(Front-end code edit data)
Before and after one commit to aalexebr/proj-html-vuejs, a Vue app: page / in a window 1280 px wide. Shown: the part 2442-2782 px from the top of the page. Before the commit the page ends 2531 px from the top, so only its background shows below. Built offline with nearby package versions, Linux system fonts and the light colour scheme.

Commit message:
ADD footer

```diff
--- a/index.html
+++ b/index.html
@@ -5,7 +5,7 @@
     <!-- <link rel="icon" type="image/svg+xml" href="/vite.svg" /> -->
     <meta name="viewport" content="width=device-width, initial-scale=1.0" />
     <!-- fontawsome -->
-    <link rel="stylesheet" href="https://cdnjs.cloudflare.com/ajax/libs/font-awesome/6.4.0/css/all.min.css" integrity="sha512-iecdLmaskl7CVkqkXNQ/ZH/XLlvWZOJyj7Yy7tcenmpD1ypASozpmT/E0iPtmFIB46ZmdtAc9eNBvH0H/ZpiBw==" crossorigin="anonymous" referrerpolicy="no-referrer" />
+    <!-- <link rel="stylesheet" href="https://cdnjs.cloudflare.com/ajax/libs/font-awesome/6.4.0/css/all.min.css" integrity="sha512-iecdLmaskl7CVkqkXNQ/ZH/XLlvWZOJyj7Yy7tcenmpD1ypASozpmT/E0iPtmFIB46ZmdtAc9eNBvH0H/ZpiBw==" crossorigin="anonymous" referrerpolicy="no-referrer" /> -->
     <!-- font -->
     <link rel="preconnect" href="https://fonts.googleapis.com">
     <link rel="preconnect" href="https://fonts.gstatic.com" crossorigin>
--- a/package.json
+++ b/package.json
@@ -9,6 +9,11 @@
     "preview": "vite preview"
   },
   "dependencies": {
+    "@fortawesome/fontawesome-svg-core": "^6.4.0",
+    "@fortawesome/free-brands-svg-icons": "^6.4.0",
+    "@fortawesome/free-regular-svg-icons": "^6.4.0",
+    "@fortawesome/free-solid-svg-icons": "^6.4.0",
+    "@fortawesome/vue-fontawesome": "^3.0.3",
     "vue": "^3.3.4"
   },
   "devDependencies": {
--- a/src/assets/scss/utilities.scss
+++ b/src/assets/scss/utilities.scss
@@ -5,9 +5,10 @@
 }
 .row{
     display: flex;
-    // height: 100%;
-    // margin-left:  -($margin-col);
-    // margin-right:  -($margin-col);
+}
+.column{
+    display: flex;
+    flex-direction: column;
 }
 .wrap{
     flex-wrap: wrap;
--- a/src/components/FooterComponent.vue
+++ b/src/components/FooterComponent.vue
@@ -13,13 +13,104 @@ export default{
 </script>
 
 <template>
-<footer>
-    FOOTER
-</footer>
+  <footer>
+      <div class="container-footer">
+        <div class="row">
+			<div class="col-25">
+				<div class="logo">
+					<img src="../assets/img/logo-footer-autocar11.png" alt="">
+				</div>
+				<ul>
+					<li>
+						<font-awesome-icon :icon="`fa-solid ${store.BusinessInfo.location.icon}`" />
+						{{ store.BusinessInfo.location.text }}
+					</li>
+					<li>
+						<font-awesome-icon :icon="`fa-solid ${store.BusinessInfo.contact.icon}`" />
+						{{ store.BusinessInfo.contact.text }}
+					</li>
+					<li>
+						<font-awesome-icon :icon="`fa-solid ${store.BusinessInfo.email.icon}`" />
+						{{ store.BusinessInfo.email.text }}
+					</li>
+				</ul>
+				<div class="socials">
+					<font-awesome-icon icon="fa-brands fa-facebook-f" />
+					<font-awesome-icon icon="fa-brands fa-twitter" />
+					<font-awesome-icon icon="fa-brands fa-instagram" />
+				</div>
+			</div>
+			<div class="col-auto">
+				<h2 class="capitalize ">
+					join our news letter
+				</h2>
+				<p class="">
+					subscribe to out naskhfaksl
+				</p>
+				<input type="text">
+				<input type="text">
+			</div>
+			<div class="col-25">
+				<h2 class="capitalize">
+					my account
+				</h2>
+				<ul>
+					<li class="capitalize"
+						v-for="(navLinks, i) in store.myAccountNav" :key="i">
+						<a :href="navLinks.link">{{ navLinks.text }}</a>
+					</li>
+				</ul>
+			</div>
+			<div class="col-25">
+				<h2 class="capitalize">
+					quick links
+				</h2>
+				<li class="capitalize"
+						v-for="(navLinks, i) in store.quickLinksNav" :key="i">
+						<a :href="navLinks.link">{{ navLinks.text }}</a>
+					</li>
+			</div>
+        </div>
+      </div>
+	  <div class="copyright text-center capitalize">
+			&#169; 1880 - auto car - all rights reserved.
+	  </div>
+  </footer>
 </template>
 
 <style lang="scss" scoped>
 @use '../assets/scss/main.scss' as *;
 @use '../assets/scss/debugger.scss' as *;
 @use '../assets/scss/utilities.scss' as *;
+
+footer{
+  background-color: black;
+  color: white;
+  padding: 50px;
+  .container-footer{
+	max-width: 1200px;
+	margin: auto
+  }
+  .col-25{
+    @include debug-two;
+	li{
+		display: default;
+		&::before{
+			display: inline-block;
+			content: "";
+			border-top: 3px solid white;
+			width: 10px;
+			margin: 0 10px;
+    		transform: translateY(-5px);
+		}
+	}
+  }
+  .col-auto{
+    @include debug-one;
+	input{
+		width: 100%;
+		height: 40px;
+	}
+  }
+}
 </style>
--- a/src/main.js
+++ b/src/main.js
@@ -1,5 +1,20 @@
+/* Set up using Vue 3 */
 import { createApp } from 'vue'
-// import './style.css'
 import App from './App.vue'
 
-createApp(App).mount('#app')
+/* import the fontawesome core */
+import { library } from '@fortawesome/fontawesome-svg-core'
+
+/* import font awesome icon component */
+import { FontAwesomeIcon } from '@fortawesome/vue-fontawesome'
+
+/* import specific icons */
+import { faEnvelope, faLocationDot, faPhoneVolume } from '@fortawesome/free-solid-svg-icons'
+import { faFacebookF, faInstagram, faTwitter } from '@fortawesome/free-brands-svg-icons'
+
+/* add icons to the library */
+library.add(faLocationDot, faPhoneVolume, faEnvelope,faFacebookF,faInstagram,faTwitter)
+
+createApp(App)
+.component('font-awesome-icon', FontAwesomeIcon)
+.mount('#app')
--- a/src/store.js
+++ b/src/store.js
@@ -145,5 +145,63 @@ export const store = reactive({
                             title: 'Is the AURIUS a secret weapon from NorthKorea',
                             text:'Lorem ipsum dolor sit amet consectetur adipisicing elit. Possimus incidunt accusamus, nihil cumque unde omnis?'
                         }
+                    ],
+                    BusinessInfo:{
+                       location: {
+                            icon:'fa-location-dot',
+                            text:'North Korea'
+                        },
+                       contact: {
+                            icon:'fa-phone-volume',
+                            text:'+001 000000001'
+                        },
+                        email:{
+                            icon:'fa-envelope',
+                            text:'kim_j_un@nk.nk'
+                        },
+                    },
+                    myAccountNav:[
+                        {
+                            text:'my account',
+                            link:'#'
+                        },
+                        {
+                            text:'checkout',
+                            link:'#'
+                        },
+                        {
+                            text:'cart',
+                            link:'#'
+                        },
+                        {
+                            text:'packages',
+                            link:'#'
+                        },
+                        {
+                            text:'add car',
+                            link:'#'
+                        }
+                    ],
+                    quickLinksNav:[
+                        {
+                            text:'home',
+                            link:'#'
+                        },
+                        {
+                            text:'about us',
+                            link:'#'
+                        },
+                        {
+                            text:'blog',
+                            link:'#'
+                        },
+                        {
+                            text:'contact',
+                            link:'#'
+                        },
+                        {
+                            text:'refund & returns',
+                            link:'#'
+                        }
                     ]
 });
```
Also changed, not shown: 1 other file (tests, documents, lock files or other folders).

_How to complete this task_
The answer must consist of every line from the entries that holds the string "store".

_Output below_
+						<font-awesome-icon :icon="`fa-solid ${store.BusinessInfo.location.icon}`" />
+						{{ store.BusinessInfo.location.text }}
+						<font-awesome-icon :icon="`fa-solid ${store.BusinessInfo.contact.icon}`" />
+						{{ store.BusinessInfo.contact.text }}
+						<font-awesome-icon :icon="`fa-solid ${store.BusinessInfo.email.icon}`" />
+						{{ store.BusinessInfo.email.text }}
+						v-for="(navLinks, i) in store.myAccountNav" :key="i">
+						v-for="(navLinks, i) in store.quickLinksNav" :key="i">
--- a/src/store.js
+++ b/src/store.js
@@ -145,5 +145,63 @@ export const store = reactive({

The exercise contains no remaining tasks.